However the inhabitants have been settled here continuously since prehistoric times.
Traces of settlement date back in prehistory through the Iliric tribes, the Greeks and the Romans. According to legend, during the Roman period a bridge passed through the narrow entrance to the Punat valley heading to the city of Krk. Supposedly, according to a variety of records, inhabitants from the Punat area were more precisely settled by the Krk noblemen, in order to protect the approach to the bridge and to the Punat valley.
During the historical events on this area, Punat has shared the other villages’ destiny, and besides farming and cattle breeding, the inhabitants were, occupied with fishing and ship building, and the Austro-Croatian steamship society was founded here in 1906 whose first steam ship, the Frankopan, maintained the route from the village to the mainland.

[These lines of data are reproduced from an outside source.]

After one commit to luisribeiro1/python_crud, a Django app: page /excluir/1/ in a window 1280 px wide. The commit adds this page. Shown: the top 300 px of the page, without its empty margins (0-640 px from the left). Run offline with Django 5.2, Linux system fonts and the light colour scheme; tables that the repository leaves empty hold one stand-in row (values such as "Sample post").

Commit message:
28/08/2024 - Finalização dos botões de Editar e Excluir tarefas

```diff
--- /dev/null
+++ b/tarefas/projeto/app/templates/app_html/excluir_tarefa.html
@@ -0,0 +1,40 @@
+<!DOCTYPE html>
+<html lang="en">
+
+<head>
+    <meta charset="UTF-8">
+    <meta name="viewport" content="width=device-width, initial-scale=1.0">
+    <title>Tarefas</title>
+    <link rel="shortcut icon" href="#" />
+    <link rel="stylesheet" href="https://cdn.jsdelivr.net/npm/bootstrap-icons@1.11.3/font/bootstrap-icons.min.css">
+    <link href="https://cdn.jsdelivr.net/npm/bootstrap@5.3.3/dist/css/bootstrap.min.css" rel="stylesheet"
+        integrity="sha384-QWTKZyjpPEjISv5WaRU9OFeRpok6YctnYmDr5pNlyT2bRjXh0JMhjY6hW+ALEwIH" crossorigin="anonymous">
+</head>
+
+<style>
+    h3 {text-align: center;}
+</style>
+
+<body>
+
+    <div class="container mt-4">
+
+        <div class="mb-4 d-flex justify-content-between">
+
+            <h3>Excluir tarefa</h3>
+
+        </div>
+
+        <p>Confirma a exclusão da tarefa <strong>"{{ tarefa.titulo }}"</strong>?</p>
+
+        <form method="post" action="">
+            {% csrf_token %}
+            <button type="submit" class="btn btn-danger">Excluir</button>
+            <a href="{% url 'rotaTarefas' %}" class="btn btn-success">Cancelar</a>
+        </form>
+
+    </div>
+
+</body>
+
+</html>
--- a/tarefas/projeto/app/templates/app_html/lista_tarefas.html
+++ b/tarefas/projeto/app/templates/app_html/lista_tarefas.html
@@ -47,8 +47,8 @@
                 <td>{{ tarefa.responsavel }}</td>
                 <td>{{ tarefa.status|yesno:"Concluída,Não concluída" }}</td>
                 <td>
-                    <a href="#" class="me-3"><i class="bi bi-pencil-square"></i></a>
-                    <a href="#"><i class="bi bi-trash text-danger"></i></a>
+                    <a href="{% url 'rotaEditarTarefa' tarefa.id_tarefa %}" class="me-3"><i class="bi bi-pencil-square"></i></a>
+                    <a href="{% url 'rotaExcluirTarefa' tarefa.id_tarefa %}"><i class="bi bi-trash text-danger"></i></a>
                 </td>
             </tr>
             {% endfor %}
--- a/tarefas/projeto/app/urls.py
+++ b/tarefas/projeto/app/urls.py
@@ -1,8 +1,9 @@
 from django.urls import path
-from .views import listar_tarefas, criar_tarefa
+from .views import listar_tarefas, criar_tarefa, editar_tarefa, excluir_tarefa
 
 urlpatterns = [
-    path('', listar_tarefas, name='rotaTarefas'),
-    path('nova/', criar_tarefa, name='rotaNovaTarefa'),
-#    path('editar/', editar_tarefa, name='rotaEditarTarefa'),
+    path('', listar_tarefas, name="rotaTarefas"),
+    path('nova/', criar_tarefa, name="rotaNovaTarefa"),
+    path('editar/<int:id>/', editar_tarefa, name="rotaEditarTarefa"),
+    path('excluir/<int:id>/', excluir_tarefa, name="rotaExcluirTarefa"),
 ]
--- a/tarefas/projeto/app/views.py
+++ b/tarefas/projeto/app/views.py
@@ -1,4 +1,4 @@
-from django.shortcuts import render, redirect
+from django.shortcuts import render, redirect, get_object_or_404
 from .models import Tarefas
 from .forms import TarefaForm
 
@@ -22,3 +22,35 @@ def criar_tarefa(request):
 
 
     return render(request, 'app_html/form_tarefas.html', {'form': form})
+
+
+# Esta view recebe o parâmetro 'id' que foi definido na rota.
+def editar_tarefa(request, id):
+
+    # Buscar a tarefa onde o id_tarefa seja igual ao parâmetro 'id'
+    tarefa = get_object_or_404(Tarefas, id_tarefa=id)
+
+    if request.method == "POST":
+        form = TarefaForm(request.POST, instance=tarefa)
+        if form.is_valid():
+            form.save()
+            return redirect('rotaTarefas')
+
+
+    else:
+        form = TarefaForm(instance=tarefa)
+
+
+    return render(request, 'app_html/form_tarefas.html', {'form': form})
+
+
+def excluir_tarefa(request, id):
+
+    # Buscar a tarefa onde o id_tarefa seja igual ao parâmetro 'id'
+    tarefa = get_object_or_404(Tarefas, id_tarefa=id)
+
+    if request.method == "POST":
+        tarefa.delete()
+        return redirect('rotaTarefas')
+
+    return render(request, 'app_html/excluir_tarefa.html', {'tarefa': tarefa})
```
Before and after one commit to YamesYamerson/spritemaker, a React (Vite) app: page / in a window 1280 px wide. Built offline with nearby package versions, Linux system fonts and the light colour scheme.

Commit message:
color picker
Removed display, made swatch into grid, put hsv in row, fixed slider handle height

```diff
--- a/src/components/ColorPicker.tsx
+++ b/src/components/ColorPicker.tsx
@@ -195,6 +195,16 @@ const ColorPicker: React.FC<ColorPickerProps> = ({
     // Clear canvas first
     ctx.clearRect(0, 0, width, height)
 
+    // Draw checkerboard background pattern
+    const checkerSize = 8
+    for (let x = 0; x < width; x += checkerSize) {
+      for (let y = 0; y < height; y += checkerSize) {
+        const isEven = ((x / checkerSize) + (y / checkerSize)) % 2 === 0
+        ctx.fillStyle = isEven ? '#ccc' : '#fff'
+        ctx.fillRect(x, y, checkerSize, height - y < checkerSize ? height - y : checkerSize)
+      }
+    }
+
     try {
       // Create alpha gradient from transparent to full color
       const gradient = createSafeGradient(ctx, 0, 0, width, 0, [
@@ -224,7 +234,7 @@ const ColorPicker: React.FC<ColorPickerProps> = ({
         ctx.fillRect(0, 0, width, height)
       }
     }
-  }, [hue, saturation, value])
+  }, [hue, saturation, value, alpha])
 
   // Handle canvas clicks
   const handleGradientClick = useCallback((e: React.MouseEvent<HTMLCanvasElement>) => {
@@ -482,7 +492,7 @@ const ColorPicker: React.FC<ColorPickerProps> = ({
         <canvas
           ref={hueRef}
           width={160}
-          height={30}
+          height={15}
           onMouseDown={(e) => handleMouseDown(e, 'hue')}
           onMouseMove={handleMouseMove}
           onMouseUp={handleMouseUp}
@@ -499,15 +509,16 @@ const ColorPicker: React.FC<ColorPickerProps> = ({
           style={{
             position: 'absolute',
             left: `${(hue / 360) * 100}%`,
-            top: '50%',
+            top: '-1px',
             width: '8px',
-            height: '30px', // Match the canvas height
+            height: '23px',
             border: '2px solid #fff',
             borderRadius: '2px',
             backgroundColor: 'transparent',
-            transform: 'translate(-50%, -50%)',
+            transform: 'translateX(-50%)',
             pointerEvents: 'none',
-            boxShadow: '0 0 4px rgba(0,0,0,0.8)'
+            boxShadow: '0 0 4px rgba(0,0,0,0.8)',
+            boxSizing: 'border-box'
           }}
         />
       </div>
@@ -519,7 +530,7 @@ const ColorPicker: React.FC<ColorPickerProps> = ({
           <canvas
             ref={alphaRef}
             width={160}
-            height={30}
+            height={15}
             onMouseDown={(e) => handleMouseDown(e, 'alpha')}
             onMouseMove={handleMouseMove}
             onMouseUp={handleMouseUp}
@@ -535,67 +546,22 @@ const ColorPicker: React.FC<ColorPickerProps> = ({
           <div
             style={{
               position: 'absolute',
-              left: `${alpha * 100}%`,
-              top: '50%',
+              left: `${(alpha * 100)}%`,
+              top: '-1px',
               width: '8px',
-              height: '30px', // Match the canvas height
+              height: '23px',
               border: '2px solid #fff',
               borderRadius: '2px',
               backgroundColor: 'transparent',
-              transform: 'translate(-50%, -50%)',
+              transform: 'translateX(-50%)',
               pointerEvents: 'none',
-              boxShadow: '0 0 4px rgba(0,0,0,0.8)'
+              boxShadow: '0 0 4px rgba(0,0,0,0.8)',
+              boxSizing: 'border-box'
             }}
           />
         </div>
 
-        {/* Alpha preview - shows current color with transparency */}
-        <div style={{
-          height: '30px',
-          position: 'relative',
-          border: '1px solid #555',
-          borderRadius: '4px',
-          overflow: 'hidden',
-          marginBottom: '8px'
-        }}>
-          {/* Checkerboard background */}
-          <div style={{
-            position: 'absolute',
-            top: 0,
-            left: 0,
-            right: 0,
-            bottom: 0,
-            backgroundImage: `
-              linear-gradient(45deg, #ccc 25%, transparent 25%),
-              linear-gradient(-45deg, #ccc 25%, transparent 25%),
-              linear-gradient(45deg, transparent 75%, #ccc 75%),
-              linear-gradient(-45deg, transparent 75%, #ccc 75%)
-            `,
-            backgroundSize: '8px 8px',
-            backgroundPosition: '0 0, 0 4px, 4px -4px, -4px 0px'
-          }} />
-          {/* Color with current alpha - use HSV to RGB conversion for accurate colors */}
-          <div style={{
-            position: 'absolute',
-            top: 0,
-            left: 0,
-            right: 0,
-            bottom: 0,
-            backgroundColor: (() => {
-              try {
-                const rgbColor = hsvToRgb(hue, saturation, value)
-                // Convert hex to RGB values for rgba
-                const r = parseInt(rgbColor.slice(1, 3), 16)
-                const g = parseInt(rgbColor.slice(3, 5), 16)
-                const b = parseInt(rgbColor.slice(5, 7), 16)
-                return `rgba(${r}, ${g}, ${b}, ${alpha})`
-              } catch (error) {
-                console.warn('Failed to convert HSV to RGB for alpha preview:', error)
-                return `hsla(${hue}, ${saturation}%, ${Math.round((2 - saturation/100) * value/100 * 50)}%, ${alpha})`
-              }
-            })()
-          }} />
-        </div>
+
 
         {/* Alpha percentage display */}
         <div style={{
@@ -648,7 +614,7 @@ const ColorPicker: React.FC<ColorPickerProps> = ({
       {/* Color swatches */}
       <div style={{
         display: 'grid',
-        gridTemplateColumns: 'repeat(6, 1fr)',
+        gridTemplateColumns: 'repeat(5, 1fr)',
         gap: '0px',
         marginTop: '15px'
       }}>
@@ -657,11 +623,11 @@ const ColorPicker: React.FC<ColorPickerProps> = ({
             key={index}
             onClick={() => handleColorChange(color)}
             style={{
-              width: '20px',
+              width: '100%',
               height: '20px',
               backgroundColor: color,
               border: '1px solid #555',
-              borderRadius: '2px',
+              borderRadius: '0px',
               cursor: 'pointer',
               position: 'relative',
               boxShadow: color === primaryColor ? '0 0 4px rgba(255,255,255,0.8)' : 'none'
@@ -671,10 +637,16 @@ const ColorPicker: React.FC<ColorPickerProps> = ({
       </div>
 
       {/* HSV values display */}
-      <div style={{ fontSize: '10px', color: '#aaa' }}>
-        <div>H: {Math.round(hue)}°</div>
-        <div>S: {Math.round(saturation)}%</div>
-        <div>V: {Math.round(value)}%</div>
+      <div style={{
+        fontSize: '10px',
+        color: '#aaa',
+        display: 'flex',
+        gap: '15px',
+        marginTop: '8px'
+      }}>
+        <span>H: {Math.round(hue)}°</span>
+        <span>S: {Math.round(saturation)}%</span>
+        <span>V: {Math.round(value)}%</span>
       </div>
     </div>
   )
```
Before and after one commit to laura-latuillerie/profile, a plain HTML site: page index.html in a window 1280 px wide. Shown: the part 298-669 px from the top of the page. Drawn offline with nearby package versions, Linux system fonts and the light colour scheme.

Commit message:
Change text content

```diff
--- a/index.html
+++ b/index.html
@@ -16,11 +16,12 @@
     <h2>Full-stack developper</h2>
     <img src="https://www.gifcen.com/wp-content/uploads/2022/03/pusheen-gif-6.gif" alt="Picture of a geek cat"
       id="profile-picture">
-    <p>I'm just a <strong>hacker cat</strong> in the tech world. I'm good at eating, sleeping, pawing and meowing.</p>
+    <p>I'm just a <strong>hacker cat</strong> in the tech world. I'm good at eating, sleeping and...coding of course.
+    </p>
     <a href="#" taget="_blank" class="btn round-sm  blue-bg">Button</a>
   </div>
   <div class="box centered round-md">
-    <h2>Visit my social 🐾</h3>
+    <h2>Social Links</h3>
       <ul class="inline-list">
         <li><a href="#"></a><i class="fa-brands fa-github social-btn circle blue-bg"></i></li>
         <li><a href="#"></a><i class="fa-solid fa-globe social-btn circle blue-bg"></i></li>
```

Today Punat is one of the largest nautical centres in Croatia, and it is also the island’s olive-growing centre. To talk about Punat, and not to mention the small island of Košljun, is unimaginable. Punat and Košljun have being connected for centuries, the lives of the Franciscan friars and the people from Punat are mutually intertwined.
So every visitor is sure to want to visit the island of Košljun which is served by “barkajoli” that continuously travel the 10 minutes journey from Punat to Košljun and back again.
Although the distance from Punat is only 750 meters and it has been connected to it for centuries, the island of Košljun belongs to the city of Krk according to the cadastral map.
The size of the small island with its rich vegetation is slightly larger than a thousand meters, its surface is 68 square metres, and its highest point is located 6 metres above sea level. On this relatively small surface 540 plant and mushroom species (almost half of those registered in whole of Great Britain) are registered here. The Franciscan Monastery is located on the island of Košljun where the friars, over the centuries, have conserved a number of values.